Each line holding the word "ipynb" must appear in the answer, copied from the entries.
******************************
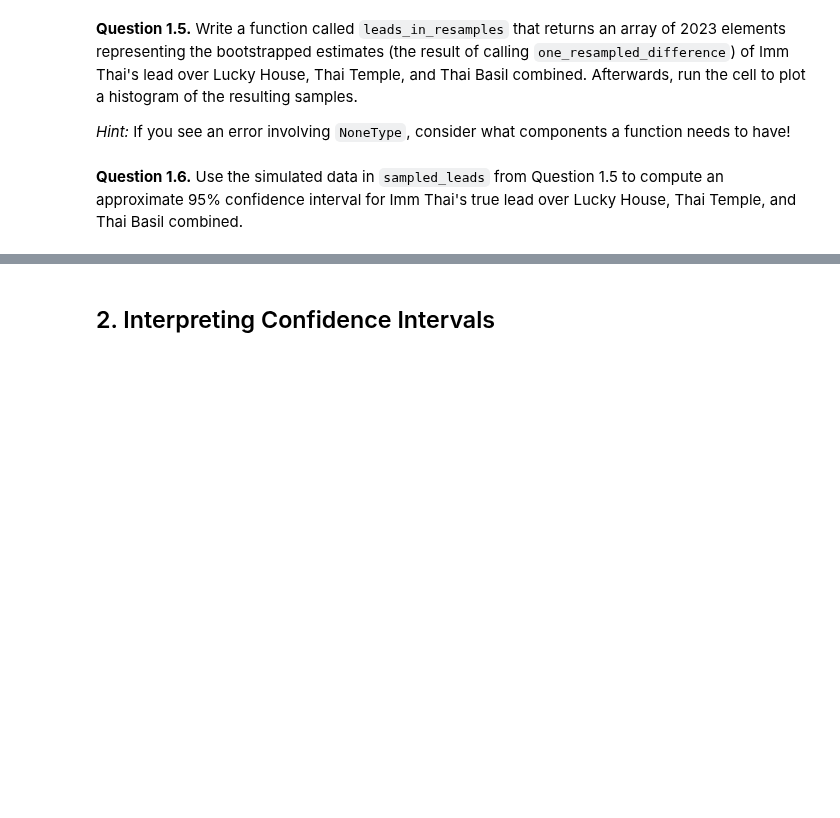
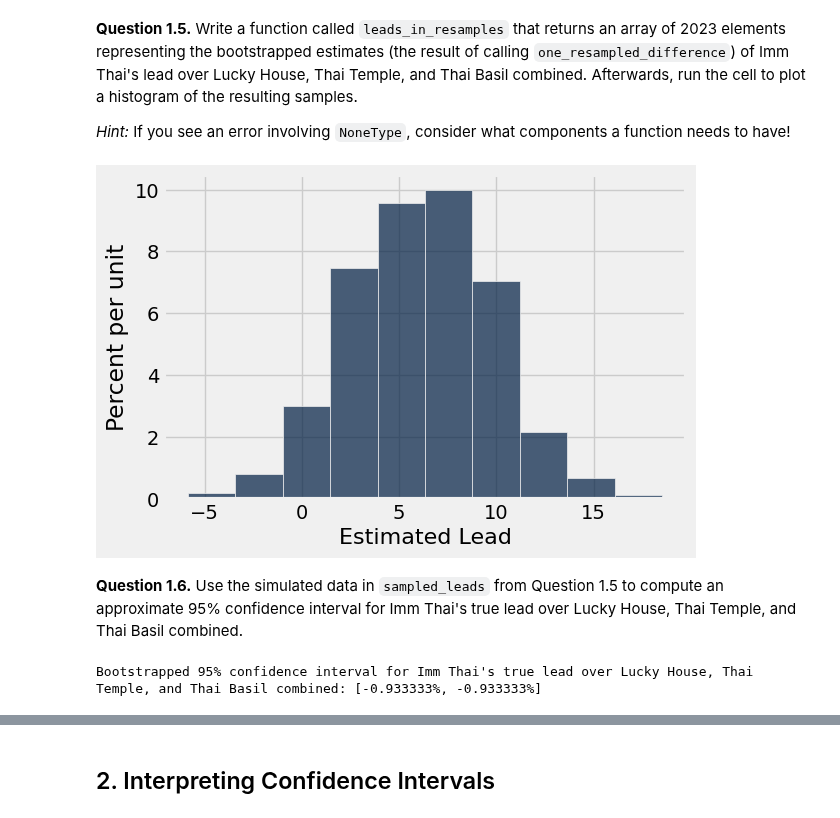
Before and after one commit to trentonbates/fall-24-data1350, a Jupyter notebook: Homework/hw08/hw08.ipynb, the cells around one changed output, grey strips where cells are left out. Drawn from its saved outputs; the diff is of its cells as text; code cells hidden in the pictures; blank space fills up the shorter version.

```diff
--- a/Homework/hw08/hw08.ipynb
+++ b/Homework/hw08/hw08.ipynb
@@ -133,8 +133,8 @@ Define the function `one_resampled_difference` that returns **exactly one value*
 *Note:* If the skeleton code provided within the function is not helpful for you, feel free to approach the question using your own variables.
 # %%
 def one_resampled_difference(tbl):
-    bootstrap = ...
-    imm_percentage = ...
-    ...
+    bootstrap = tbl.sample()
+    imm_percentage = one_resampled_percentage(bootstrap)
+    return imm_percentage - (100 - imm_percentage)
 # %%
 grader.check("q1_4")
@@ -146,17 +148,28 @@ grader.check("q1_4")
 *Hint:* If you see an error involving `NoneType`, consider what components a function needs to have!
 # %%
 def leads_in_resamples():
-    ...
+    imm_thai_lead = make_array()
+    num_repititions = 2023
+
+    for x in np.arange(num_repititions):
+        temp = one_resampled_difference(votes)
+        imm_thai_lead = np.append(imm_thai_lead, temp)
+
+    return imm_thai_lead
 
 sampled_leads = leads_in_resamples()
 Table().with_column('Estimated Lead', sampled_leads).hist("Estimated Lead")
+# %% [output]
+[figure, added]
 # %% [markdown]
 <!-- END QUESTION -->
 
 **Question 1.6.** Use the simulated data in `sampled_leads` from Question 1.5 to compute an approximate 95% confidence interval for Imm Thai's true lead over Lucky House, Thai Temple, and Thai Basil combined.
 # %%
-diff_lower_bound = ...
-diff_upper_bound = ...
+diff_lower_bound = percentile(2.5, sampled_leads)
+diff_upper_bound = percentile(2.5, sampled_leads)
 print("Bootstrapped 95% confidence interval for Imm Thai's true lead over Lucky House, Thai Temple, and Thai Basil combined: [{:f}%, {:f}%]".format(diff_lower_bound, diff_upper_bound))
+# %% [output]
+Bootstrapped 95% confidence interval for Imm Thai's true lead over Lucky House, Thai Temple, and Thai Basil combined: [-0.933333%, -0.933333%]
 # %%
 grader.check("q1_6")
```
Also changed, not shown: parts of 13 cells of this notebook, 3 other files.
******************************
THE ANSWER:
Before and after one commit to trentonbates/fall-24-data1350, a Jupyter notebook: Homework/hw08/hw08.ipynb, the cells around one changed output, grey strips where cells are left out. Drawn from its saved outputs; the diff is of its cells as text; code cells hidden in the pictures; blank space fills up the shorter version.
--- a/Homework/hw08/hw08.ipynb
+++ b/Homework/hw08/hw08.ipynb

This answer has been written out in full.